quote an entire sentence (between two sentences of your own),
but in general you should avoid this method of bringing textual
material into your discussion.
Instead, use one of the following patterns.
Use an introducing phrase
or orienter plus the quotation
In this poem it is creation, not
a hypothetical creator, that is supremely awesome. [argument
sentence] The speaker asks, "What immortal hand
or eye / Dare frame thy fearful symmetry?" [data
sentence; orienter before quote]
Gatsby is not to be regarded as a personal failure. [argument
sentence] "Gatsby turned out all right at the end"
(176), according to Nick. [data sentence; orienter after
"I know you blame me," Mrs. Compson tells Jason (47).
[data sentence; orienter after quote] Is she
expressing her own sense of guilt? [argument sentence]
Use your own assertion and a colon plus the quotation
Vivian hates the knights for scorning
her, and she dreams of achieving glory by destroying Merlin's:
"I have made his glory mine" (390).
Fitzgerald gives Nick a muted tribute to the hero: "Gatsby
turned out all right at the end" (176).
Cassio represents not only a political but also a personal threat
to Iago: "He hath a daily beauty in his life / That makes
me ugly . . ." (5.1.19-20).
|Use your own assertion with quoted
For Nick, who remarks that Gatsby

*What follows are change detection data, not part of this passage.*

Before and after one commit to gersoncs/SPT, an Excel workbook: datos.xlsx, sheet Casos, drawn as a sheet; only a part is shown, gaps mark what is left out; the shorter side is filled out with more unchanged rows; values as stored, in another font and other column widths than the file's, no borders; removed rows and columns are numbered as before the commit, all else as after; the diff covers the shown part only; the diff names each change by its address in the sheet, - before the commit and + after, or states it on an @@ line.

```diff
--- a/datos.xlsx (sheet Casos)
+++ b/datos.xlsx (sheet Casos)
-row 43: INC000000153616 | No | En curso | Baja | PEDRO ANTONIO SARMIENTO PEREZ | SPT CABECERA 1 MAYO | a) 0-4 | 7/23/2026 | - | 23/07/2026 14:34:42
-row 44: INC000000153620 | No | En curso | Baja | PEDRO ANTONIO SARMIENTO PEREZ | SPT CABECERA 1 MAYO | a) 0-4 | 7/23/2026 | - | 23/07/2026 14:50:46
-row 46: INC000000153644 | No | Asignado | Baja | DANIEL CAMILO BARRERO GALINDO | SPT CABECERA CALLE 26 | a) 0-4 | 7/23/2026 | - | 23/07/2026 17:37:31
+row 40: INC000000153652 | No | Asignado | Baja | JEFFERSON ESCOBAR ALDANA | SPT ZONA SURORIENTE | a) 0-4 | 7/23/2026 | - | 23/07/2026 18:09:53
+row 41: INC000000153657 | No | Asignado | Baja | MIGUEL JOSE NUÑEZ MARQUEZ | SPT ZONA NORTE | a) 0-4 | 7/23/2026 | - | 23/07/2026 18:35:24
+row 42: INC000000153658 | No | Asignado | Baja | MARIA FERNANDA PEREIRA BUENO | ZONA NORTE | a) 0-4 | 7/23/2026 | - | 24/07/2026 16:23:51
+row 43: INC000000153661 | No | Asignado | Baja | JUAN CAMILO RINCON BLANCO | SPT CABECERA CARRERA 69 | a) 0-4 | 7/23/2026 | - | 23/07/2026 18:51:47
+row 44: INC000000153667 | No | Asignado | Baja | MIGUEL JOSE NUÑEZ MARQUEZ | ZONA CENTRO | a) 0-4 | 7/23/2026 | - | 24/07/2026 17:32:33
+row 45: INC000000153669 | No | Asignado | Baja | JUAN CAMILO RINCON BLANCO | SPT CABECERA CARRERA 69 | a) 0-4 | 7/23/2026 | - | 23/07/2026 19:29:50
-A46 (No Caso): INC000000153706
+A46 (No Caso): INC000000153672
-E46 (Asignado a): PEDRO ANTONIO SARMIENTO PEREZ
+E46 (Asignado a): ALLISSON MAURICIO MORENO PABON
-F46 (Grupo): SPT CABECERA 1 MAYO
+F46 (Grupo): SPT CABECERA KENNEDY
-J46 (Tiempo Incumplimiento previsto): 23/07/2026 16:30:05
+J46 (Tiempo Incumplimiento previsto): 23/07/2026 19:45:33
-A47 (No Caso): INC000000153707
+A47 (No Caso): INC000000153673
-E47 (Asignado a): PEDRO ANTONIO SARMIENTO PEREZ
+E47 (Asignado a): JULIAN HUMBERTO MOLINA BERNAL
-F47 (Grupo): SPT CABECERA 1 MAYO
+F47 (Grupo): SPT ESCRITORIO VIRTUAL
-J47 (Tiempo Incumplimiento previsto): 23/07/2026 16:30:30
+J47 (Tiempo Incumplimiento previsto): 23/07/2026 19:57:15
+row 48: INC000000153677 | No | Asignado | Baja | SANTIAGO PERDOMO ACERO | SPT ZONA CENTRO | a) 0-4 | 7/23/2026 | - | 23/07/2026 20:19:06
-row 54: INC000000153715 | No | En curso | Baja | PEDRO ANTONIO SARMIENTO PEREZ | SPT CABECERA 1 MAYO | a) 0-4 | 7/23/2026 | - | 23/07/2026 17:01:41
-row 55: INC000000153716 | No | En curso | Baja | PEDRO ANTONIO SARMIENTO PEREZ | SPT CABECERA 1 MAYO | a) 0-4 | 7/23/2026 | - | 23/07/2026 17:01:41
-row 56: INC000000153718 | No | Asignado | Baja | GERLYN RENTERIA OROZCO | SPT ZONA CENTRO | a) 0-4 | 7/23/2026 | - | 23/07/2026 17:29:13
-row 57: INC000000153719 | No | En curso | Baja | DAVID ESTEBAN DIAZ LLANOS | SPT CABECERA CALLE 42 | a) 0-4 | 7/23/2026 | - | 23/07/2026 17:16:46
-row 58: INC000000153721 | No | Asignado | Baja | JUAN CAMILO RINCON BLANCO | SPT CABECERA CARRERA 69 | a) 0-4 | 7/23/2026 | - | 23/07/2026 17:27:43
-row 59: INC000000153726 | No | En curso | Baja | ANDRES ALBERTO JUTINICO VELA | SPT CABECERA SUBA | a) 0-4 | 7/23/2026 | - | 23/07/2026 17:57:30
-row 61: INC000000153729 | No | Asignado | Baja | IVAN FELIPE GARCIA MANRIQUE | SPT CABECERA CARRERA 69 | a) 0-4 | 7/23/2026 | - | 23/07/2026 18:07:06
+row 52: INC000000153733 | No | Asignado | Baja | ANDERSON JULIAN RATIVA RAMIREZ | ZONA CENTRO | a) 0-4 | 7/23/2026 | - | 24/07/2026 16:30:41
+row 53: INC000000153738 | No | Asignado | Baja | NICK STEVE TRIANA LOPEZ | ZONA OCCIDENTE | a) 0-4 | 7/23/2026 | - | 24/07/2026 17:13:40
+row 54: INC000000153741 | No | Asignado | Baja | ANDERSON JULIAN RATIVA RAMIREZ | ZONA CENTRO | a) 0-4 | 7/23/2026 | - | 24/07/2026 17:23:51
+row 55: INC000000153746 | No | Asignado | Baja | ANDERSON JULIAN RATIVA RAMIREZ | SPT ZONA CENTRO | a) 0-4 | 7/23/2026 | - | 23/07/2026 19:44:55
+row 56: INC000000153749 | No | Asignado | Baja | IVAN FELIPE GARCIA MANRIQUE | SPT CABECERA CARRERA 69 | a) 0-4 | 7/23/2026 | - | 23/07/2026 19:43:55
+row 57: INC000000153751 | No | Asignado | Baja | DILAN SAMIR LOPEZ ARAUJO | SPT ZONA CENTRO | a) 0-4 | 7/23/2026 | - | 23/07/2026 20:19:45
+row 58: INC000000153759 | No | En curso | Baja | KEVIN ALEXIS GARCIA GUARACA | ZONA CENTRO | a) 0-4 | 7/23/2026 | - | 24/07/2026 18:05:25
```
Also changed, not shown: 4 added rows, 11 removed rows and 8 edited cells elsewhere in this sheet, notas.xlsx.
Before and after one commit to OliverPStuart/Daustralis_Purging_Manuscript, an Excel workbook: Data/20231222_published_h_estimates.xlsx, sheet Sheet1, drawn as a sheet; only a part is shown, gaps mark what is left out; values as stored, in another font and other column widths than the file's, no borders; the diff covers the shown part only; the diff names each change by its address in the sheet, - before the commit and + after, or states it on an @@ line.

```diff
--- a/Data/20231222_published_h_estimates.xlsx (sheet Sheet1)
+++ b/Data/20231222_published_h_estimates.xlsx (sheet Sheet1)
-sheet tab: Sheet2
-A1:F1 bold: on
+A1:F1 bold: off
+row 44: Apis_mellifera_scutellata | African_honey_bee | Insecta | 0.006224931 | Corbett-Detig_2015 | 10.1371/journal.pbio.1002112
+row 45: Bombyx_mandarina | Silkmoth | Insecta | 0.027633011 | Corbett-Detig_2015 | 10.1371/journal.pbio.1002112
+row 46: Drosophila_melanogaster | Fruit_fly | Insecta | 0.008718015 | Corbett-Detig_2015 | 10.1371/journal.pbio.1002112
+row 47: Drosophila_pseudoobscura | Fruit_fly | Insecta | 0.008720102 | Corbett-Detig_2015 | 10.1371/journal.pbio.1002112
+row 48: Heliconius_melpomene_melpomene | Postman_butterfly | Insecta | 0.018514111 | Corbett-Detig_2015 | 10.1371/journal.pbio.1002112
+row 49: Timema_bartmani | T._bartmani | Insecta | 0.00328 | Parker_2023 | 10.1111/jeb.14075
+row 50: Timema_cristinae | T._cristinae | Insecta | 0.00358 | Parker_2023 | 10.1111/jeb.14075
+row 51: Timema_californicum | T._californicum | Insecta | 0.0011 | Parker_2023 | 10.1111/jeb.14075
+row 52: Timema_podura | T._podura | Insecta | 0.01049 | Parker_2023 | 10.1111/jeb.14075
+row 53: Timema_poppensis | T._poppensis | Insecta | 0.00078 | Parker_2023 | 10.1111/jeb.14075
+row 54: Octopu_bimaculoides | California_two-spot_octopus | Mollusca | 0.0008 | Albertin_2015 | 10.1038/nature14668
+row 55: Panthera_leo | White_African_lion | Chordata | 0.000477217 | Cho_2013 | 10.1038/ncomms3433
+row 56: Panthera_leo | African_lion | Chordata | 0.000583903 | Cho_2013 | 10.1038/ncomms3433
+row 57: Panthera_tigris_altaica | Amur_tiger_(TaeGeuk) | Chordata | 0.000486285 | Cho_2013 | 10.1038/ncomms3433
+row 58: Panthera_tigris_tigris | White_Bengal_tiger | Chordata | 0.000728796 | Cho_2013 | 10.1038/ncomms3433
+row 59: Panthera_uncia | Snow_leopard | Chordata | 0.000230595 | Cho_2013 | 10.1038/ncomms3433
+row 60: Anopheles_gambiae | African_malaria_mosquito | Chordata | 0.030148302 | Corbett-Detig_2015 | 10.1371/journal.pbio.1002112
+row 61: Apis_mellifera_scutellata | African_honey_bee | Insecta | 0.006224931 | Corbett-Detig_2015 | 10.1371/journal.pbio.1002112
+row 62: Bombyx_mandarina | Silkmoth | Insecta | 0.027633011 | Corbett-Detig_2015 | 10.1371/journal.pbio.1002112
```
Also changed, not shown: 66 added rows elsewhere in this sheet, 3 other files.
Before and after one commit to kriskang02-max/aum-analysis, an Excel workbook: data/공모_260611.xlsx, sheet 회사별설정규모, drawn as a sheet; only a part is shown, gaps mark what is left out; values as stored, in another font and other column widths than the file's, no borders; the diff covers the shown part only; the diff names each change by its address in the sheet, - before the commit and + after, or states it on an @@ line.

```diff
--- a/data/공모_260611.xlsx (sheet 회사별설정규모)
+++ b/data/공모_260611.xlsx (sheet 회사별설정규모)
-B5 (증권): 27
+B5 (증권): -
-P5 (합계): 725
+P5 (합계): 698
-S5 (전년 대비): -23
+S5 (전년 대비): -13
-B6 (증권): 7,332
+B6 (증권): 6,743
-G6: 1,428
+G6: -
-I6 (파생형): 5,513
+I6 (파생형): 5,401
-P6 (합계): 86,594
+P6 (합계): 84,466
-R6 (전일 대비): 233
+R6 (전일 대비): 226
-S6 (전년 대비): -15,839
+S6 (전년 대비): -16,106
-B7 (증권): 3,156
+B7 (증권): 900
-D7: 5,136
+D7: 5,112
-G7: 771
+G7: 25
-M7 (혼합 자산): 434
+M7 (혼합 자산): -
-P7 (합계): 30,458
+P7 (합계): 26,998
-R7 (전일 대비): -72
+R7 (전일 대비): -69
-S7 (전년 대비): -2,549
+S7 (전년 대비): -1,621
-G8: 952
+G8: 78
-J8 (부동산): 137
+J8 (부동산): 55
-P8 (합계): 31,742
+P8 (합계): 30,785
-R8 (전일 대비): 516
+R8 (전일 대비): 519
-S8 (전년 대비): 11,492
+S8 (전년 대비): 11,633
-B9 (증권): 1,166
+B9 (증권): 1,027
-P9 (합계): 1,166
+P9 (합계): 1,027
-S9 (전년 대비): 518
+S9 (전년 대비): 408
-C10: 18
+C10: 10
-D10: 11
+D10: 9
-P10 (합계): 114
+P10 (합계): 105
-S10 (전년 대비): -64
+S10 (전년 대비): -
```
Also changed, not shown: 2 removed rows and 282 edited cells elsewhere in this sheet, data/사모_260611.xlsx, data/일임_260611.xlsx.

"turned out all right" (176), the hero deserves respect
but perhaps does not inspire great admiration.
Satan's motion is many things; he "rides" through the
air (63), "rattles" (65), and later explodes, "wanders
and hovers" like a fire (293).
Even according to Cleopatra, Mark Antony's "duty" is
to the Roman state.